# Task requirements:
Will you restate verbatim the lines running from the line with "Job Status| REST" to the end of the data, leaving out everything else?

# Entries supplied:
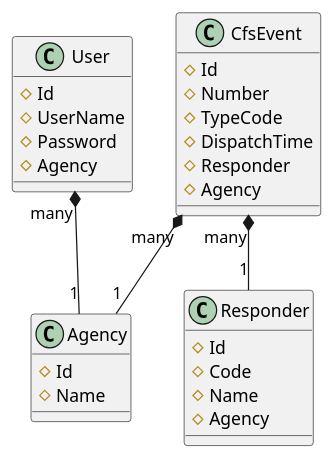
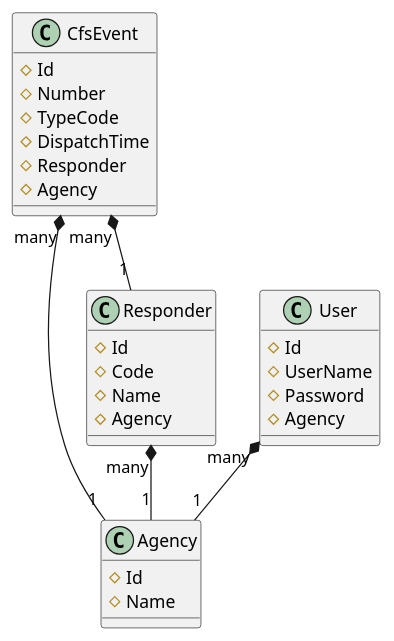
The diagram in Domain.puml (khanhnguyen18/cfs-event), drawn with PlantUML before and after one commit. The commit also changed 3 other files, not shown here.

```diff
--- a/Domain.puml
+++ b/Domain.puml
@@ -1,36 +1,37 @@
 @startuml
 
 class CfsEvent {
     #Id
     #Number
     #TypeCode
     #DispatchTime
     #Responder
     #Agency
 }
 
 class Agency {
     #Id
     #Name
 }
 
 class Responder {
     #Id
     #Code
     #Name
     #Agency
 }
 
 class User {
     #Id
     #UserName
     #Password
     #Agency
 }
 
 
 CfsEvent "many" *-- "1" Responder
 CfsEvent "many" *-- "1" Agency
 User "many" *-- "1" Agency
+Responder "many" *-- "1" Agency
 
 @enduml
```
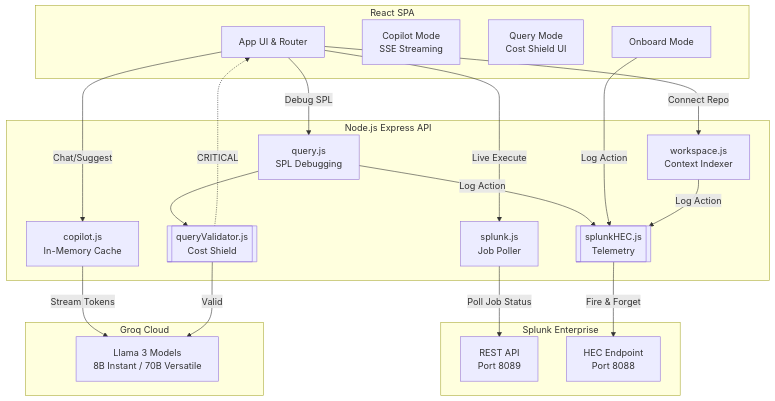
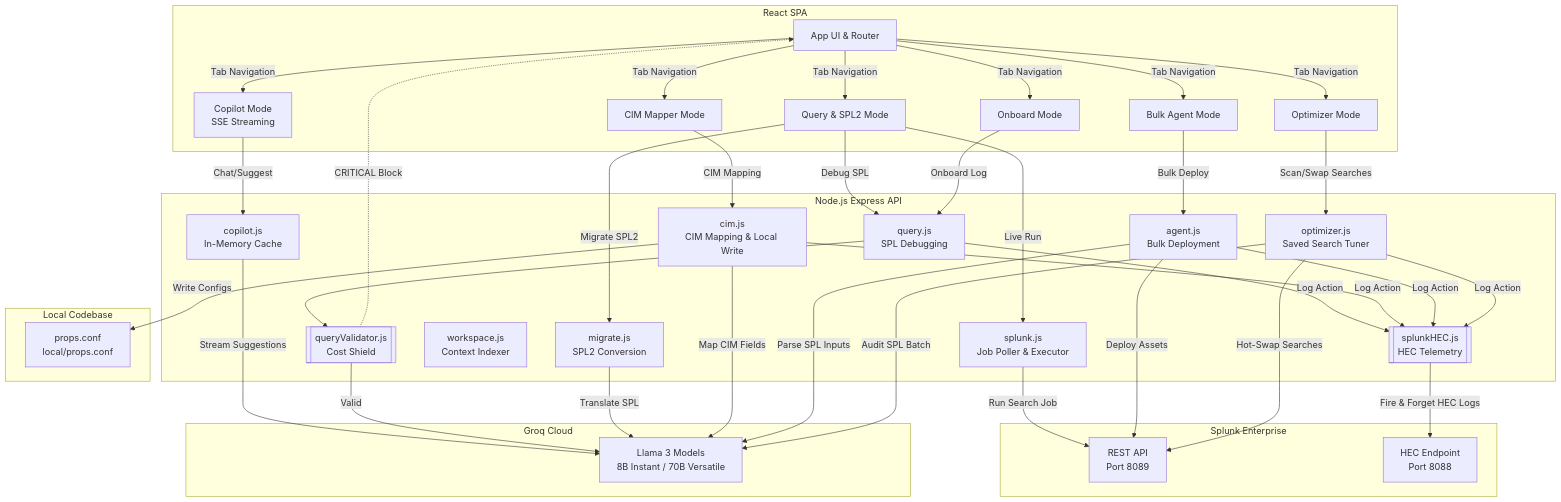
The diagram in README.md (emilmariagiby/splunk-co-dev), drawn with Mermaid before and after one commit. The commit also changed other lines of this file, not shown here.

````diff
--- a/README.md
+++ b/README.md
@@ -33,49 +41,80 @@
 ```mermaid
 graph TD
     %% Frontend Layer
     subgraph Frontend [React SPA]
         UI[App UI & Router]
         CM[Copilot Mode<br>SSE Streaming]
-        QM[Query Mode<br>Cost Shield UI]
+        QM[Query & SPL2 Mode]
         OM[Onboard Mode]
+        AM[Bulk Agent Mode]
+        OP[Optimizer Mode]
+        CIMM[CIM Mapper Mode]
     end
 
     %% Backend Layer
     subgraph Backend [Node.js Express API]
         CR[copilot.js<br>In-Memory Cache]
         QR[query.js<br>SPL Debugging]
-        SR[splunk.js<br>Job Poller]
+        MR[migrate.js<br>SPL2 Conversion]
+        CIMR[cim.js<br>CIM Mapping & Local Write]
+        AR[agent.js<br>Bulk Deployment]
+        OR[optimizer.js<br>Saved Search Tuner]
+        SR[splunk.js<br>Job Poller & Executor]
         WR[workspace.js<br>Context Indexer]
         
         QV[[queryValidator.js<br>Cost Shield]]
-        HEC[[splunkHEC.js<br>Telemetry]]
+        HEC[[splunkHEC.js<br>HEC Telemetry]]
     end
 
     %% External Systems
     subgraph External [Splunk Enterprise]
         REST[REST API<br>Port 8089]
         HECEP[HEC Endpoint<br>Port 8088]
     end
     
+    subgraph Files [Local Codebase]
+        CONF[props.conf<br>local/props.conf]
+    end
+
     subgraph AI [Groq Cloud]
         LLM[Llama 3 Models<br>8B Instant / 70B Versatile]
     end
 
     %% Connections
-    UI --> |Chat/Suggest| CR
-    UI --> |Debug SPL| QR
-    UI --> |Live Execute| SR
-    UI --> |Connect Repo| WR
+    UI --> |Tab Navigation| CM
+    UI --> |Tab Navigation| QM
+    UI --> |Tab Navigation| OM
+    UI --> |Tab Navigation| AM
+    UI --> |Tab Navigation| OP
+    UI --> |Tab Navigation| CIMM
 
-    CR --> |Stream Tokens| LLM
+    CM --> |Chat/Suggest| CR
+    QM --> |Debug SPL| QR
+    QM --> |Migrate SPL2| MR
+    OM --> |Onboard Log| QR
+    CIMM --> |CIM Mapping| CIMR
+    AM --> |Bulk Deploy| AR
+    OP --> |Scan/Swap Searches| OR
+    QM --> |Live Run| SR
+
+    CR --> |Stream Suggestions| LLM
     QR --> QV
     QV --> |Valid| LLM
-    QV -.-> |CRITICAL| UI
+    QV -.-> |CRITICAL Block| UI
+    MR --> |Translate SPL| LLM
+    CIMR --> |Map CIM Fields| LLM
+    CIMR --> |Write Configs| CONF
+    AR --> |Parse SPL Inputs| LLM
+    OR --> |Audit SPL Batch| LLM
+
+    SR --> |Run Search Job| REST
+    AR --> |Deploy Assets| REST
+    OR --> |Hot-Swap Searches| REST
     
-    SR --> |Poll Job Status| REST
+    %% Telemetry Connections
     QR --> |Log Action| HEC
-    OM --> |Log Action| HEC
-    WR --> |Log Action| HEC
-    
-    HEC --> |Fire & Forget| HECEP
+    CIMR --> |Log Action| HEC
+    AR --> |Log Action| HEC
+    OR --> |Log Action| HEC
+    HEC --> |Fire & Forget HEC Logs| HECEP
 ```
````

# Your response:
-    SR --> |Poll Job Status| REST
+    %% Telemetry Connections
     QR --> |Log Action| HEC
-    OM --> |Log Action| HEC
-    WR --> |Log Action| HEC
-    
-    HEC --> |Fire & Forget| HECEP
+    CIMR --> |Log Action| HEC
+    AR --> |Log Action| HEC
+    OR --> |Log Action| HEC
+    HEC --> |Fire & Forget HEC Logs| HECEP
 ```
````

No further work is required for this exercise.